[EXERCISE REQUIREMENTS] Check each line of the material below for "from" and copy those where it appears.

[RECORDS TO PROCESS]
▽

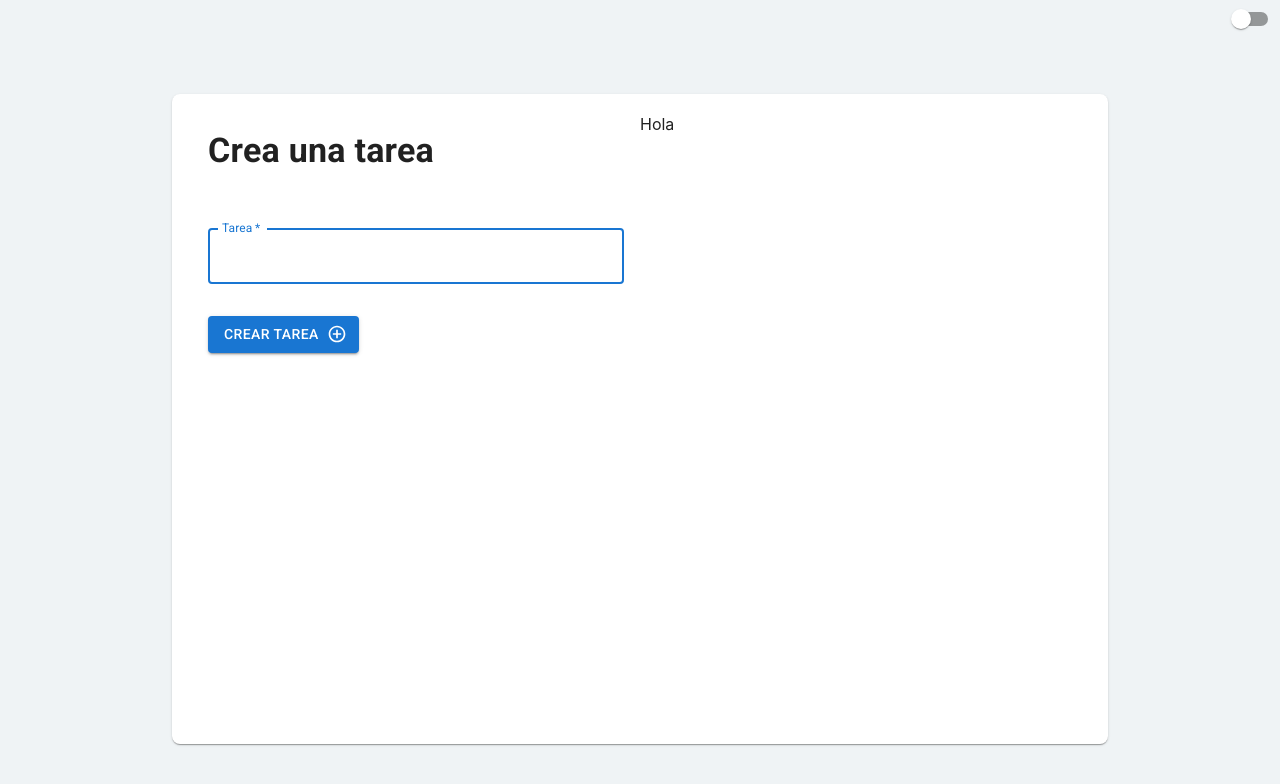
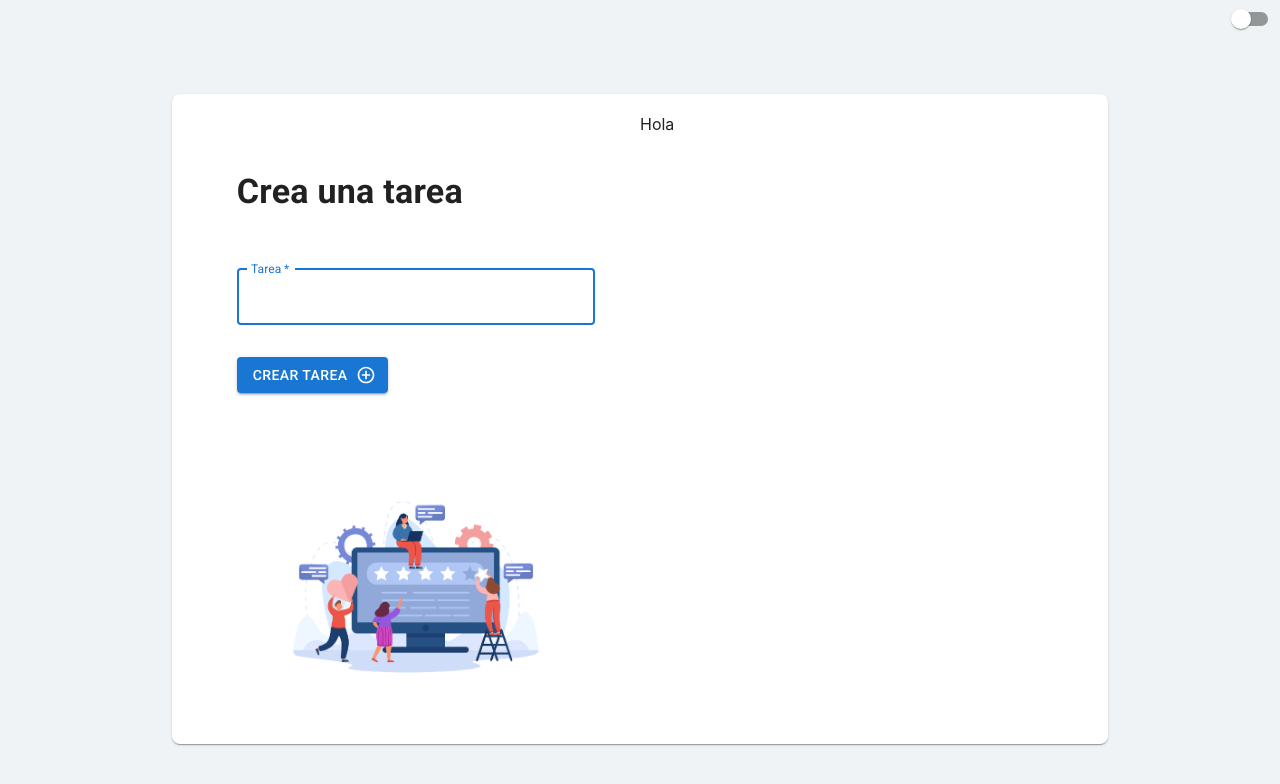
Before and after one commit to Bebeeloper/todo-machine, a React (Create React App) app: page / in a window 1280 px wide. Shown: the top 784 px of the page. Built offline with nearby package versions, Linux system fonts and the light colour scheme.

Commit message:
light - dark mode

```diff
--- a/src/modules/ToDos/components/CreateTask.tsx
+++ b/src/modules/ToDos/components/CreateTask.tsx
@@ -5,6 +5,7 @@ import Button from '@mui/material/Button';
 import Typography from '@mui/material/Typography';
 import TextField from '@mui/material/TextField';
 import AddCircleOutlineIcon from '@mui/icons-material/AddCircleOutline';
+import { palette_colors } from '../types/types';
 
 function CreateTask() {
 
@@ -24,7 +25,8 @@ function CreateTask() {
 
         <Box component="form" noValidate onSubmit={handleSubmit(onSubmitModal)} sx={{
             padding: '1rem',
-            width: '100%',
+            width: '80%',
+            height: '50%'
             // bgcolor: 'blue'
         }} >
             <Typography variant="h4" sx={{
@@ -48,7 +50,7 @@ function CreateTask() {
                 {...register('task', {required: true})}
                 // inputProps={{ style: { fontFamily: 'nunito', color: 'white' } }}
             />
-            {errors.task?.type === 'required' && <Typography variant="body1" sx={{color: 'red'}}>Debe escribir una tarea</Typography>}
+            {errors.task?.type === 'required' && <Typography variant="body1" sx={{color: palette_colors.error}}>Debe escribir una tarea</Typography>}
             <Button
                 type="submit"
                 variant="contained"
--- a/src/modules/ToDos/container/ToDoContainer.tsx
+++ b/src/modules/ToDos/container/ToDoContainer.tsx
@@ -5,6 +5,7 @@ import ToDoList from '../components/ToDoList';
 import ToDoItem from '../components/ToDoItem';
 import CreateToDoButton from '../components/CreateToDoButton';
 import { palette_colors } from '../types/types';
+import taskPic from '../../../resources/task.png'
 
 // Material ui
 import { createTheme, ThemeProvider, styled } from '@mui/material/styles';
@@ -59,11 +60,20 @@ function ToDoContainer() {
                     <Box sx={{
                         display: 'flex',
                         justifyContent: 'center',
+                        flexDirection: 'column',
+                        alignItems: 'center',
                         width: '50%',
-                        height: '100%',
+                        height: '100%'
                         // bgcolor: 'blue'
                     }}>
-                        <CreateTask />
+                        <CreateTask/>
+                        {/* <Box sx={{
+                            width: '100%',
+                            height: '50%',
+                            bgcolor: 'yellow'
+                        }}> */}
+                            <img src={taskPic} alt="imagen de tareas" style={{width: '60%'}} />
+                        {/* </Box> */}
                     </Box>
                     <Box sx={{
                         width: '50%',
--- a/src/modules/ToDos/types/types.tsx
+++ b/src/modules/ToDos/types/types.tsx
@@ -14,8 +14,9 @@ export type ToDoListType = {
 };
 
 export const palette_colors = {
- light_letter: '#EFF3F5',
- modal_background: '#A0A7AC',
- dark_container: '#2A3B47',
- dark_background: '#192229'
+    error: '#FF4D4D',
+    light_letter: '#EFF3F5',
+    modal_background: '#A0A7AC',
+    dark_container: '#212E36',
+    dark_background: '#192229'
 }
```
Also changed, not shown: src/resources/task.png (added).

△

[WRITTEN SOLUTION]
@@ -5,6 +5,7 @@ import Button from '@mui/material/Button';
 import Typography from '@mui/material/Typography';
 import TextField from '@mui/material/TextField';
 import AddCircleOutlineIcon from '@mui/icons-material/AddCircleOutline';
+import { palette_colors } from '../types/types';
@@ -5,6 +5,7 @@ import ToDoList from '../components/ToDoList';
 import ToDoItem from '../components/ToDoItem';
 import CreateToDoButton from '../components/CreateToDoButton';
 import { palette_colors } from '../types/types';
+import taskPic from '../../../resources/task.png'
 import { createTheme, ThemeProvider, styled } from '@mui/material/styles';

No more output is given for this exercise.